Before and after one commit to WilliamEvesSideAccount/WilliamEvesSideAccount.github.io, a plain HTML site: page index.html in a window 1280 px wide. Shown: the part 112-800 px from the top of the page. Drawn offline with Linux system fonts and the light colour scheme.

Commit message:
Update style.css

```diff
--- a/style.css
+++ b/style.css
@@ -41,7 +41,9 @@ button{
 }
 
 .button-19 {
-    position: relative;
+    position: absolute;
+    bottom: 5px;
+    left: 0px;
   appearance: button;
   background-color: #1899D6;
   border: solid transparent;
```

########

▶ **EXERCISE PROMPT**:
Return only those lines that run from the one containing "Update style.css" through the end of the entries, keeping each exactly as written.

▶ **TASK RESPONSE**:
Update style.css

```diff
--- a/style.css
+++ b/style.css
@@ -41,7 +41,9 @@ button{
 }
 
 .button-19 {
-    position: relative;
+    position: absolute;
+    bottom: 5px;
+    left: 0px;
   appearance: button;
   background-color: #1899D6;
   border: solid transparent;
```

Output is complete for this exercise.